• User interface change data
────────

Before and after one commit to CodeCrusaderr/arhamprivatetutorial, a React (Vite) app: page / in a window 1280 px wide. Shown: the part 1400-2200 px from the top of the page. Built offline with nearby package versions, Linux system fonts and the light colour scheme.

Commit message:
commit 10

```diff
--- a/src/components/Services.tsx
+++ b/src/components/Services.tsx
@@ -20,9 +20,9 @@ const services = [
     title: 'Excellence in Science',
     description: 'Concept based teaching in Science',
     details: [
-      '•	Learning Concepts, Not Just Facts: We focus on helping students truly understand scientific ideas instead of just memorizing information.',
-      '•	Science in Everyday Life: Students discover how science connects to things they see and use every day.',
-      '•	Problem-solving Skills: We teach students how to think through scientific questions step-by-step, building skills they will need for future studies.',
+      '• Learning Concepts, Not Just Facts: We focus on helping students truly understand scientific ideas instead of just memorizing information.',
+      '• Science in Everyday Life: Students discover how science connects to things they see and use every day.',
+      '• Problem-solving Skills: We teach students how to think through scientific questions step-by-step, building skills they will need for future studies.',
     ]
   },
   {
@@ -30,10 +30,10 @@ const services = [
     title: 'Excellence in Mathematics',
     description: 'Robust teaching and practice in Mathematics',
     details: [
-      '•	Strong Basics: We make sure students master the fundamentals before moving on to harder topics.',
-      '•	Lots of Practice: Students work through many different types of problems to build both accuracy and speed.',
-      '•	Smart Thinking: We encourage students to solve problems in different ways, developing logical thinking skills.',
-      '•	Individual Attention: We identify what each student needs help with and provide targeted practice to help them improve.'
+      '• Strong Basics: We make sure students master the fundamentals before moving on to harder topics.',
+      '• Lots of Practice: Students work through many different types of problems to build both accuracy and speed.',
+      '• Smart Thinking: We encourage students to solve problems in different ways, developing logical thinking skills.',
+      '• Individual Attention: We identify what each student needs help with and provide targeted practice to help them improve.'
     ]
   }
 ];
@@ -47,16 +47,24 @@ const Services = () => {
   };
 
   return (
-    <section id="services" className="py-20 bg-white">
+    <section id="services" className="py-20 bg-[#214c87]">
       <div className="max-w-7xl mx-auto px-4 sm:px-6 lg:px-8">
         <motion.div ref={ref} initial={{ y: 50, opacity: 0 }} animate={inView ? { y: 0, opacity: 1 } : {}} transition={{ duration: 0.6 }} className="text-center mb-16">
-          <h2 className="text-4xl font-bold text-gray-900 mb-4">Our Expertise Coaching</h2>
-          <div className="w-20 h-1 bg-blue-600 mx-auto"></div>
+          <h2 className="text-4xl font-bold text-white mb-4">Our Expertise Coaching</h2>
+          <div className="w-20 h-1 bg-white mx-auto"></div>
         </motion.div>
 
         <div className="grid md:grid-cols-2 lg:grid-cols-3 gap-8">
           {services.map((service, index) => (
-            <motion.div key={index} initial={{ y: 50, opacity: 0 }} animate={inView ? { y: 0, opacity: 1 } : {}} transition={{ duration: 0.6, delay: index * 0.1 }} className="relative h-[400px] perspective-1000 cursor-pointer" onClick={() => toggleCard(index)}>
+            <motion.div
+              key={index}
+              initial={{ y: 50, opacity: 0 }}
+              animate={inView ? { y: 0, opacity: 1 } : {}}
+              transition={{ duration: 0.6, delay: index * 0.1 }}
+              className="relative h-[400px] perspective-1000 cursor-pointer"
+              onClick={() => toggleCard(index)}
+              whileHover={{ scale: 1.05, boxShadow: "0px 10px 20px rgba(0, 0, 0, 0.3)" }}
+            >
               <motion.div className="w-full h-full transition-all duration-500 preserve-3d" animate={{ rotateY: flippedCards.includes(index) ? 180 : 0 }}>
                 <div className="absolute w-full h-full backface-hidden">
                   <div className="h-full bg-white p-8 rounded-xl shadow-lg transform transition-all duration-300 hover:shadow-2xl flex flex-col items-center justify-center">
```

────────

Every record above belongs in the answer, reproduced exactly.

Before and after one commit to CodeCrusaderr/arhamprivatetutorial, a React (Vite) app: page / in a window 1280 px wide. Shown: the part 1400-2200 px from the top of the page. Built offline with nearby package versions, Linux system fonts and the light colour scheme.

Commit message:
commit 10

```diff
--- a/src/components/Services.tsx
+++ b/src/components/Services.tsx
@@ -20,9 +20,9 @@ const services = [
     title: 'Excellence in Science',
     description: 'Concept based teaching in Science',
     details: [
-      '•	Learning Concepts, Not Just Facts: We focus on helping students truly understand scientific ideas instead of just memorizing information.',
-      '•	Science in Everyday Life: Students discover how science connects to things they see and use every day.',
-      '•	Problem-solving Skills: We teach students how to think through scientific questions step-by-step, building skills they will need for future studies.',
+      '• Learning Concepts, Not Just Facts: We focus on helping students truly understand scientific ideas instead of just memorizing information.',
+      '• Science in Everyday Life: Students discover how science connects to things they see and use every day.',
+      '• Problem-solving Skills: We teach students how to think through scientific questions step-by-step, building skills they will need for future studies.',
     ]
   },
   {
@@ -30,10 +30,10 @@ const services = [
     title: 'Excellence in Mathematics',
     description: 'Robust teaching and practice in Mathematics',
     details: [
-      '•	Strong Basics: We make sure students master the fundamentals before moving on to harder topics.',
-      '•	Lots of Practice: Students work through many different types of problems to build both accuracy and speed.',
-      '•	Smart Thinking: We encourage students to solve problems in different ways, developing logical thinking skills.',
-      '•	Individual Attention: We identify what each student needs help with and provide targeted practice to help them improve.'
+      '• Strong Basics: We make sure students master the fundamentals before moving on to harder topics.',
+      '• Lots of Practice: Students work through many different types of problems to build both accuracy and speed.',
+      '• Smart Thinking: We encourage students to solve problems in different ways, developing logical thinking skills.',
+      '• Individual Attention: We identify what each student needs help with and provide targeted practice to help them improve.'
     ]
   }
 ];
@@ -47,16 +47,24 @@ const Services = () => {
   };
 
   return (
-    <section id="services" className="py-20 bg-white">
+    <section id="services" className="py-20 bg-[#214c87]">
       <div className="max-w-7xl mx-auto px-4 sm:px-6 lg:px-8">
         <motion.div ref={ref} initial={{ y: 50, opacity: 0 }} animate={inView ? { y: 0, opacity: 1 } : {}} transition={{ duration: 0.6 }} className="text-center mb-16">
-          <h2 className="text-4xl font-bold text-gray-900 mb-4">Our Expertise Coaching</h2>
-          <div className="w-20 h-1 bg-blue-600 mx-auto"></div>
+          <h2 className="text-4xl font-bold text-white mb-4">Our Expertise Coaching</h2>
+          <div className="w-20 h-1 bg-white mx-auto"></div>
         </motion.div>
 
         <div className="grid md:grid-cols-2 lg:grid-cols-3 gap-8">
           {services.map((service, index) => (
-            <motion.div key={index} initial={{ y: 50, opacity: 0 }} animate={inView ? { y: 0, opacity: 1 } : {}} transition={{ duration: 0.6, delay: index * 0.1 }} className="relative h-[400px] perspective-1000 cursor-pointer" onClick={() => toggleCard(index)}>
+            <motion.div
+              key={index}
+              initial={{ y: 50, opacity: 0 }}
+              animate={inView ? { y: 0, opacity: 1 } : {}}
+              transition={{ duration: 0.6, delay: index * 0.1 }}
+              className="relative h-[400px] perspective-1000 cursor-pointer"
+              onClick={() => toggleCard(index)}
+              whileHover={{ scale: 1.05, boxShadow: "0px 10px 20px rgba(0, 0, 0, 0.3)" }}
+            >
               <motion.div className="w-full h-full transition-all duration-500 preserve-3d" animate={{ rotateY: flippedCards.includes(index) ? 180 : 0 }}>
                 <div className="absolute w-full h-full backface-hidden">
                   <div className="h-full bg-white p-8 rounded-xl shadow-lg transform transition-all duration-300 hover:shadow-2xl flex flex-col items-center justify-center">
```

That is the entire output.